Housekeeping on Jackspotpourri
Email Alerts: If you are NOT receiving emails from me alerting you each time there is a new posting on Jackspotpourri, just send me your email address and we’ll see that you do. And if you are forwarding a posting to someone, you might suggest that they do the same, so they will be similarly alerted. You can pass those email addresses to me by email at email@example.com.
Forwarding Postings: Please forward this posting to anyone you think might benefit from reading it. Friends, relatives, enemies, etc.
If you want to send someone the blog, exactly as you are now seeing it, with all of its bells and whistles, you can just tell folks to check it out by visiting https://jackspotpourri.blogspot.com or by providing a link to that address in your email to them. I think this is the best method of forwarding Jackspotpourri.
There’s another, perhaps easier,
method of forwarding it though! Google Blogspot, the platform
on which Jackspotpourri is prepared, makes that possible. If you click on
the tiny envelope with the arrow at the bottom of every posting, you will
have the opportunity to list up to ten email addresses to which that blog
posting will be forwarded, along with a comment from you. Each
will receive a link to the textual portion only of the blog that
you are now reading, but without the illustrations,
colors, variations in typography, or the 'sidebar' features such as access to
the blog's archives.
Either way will work, sending them the link to https://jackspotpourri.blogspot.com, or clicking on the envelope at the bottom of this posting, but I recommend sending them the link.

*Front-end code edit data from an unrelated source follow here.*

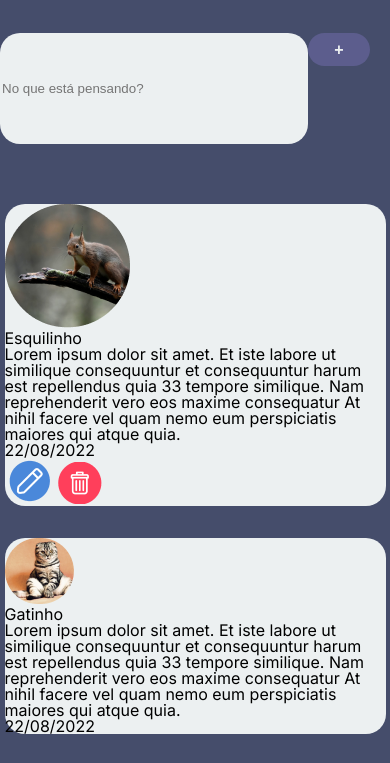
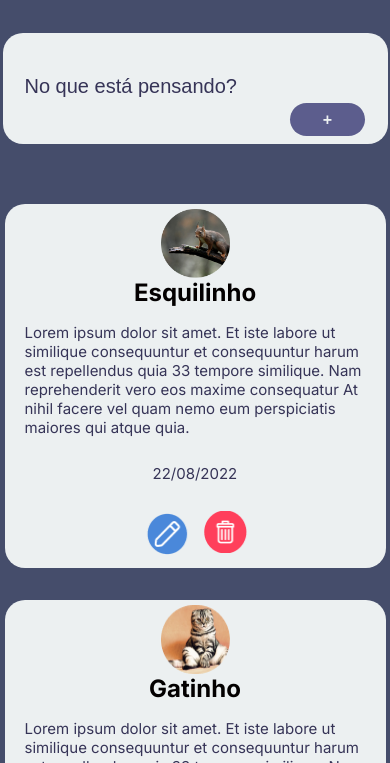
Before and after one commit to Kenzie-Academy-Brasil-Developers/m2-entrega-blog-m2-nksn7, a plain HTML site: page src/dashBoard/dashBoard.html in a window 390 px wide. Shown: the part 92-855 px from the top of the page. Drawn offline with Linux system fonts and the light colour scheme; a script that the page names is missing.

Commit message:
fix: mobile first

```diff
--- a/src/styles/styleDashBoard.css
+++ b/src/styles/styleDashBoard.css
@@ -42,6 +42,7 @@ button{
 .user p{
     max-width: 109px;
     max-height: 24px;
+    line-height: 24px;
     overflow: hidden;
     font-weight: 700;
     font-size: 20px;
@@ -81,6 +82,9 @@ main{
     width: 75px;
     height: 33px;
     color: #ECF0F1;
+    position: absolute;
+    top: 195.36px;
+    right: 5px;
 }
 
 .posts{
@@ -89,10 +93,82 @@ main{
     flex-direction: column;
     align-items: center;
     gap: 32px;
+    margin-bottom: 20px;
 }
 
-.userLogado, .othersUsers{
+.userLogado{
     background: #ECF0F1;
     border-radius: 20px;
     width: 381px;
+    height: 364px;
 }
+
+.othersUsers{
+    background: #ECF0F1;
+    border-radius: 20px;
+    width: 381px;
+    height: 312px;
+}
+
+.usuarioPost{
+    display: flex;
+    flex-direction: column;
+    align-items: center;
+    margin: 5px 0 16px 0;
+}
+
+.usuarioPost img{
+    width: 69px;
+    height: 69px;
+}
+
+.usuarioPost h2{
+    font-weight: 700;
+    font-size: 24px;
+    line-height: 29px;
+    color: #030000;
+}
+
+.postContent{
+    margin: 0 11px 28px 20px;
+    color: #363457;
+    font-weight: 400;
+    font-size: 15px;
+    line-height: 19px;
+}
+
+.date{
+    margin-left: 148px;
+    width: 102.7px;
+    height: 18px;
+    font-weight: 400;
+    font-size: 15px;
+    line-height: 18px;
+    color: #363457;
+}
+
+.userEdit{
+    display: flex;
+    flex-direction: row;
+    justify-content: center;
+    gap: 13px;
+    margin-top: 28px;
+}
+
+.userEdit img{
+    width: 43.12px;
+    height: 42px;
+}
+
+.userEdit img:first-child{
+    height: 46px;
+    width: 48.27px;
+}
+
+::-webkit-input-placeholder{
+    font-weight: 400;
+    font-size: 20px;
+    line-height: 24px;
+    color: #363457;
+    padding-left: 20px;
+ }
```
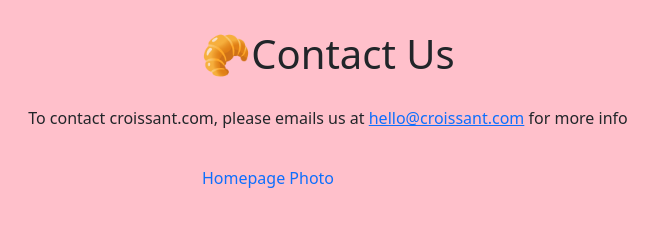
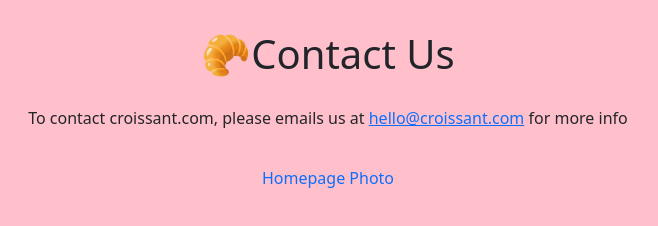
Before and after one commit to saracorreaprata/Crossaint, a plain HTML site: page contact.html in a window 1280 px wide. Shown: the whole page, without its empty margins (312-970 px from the left). Drawn offline with nearby package versions, Linux system fonts and the light colour scheme.

Commit message:
Update contact.html

```diff
--- a/contact.html
+++ b/contact.html
@@ -13,7 +13,7 @@
 <p>To contact croissant.com, please emails us at
     <a href="mailto:hello@croissant.com">hello@croissant.com</a> for more info
 </p>
-<div class="container contact">
+<div class="contact">
 <a href="/index.html" class="text-decoration-none">Homepage</a>
 <a href="/photo.html" class="text-decoration-none">Photo</a>
 </div>
```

Again, I urge you to forward this posting to anyone you think might benefit from reading it.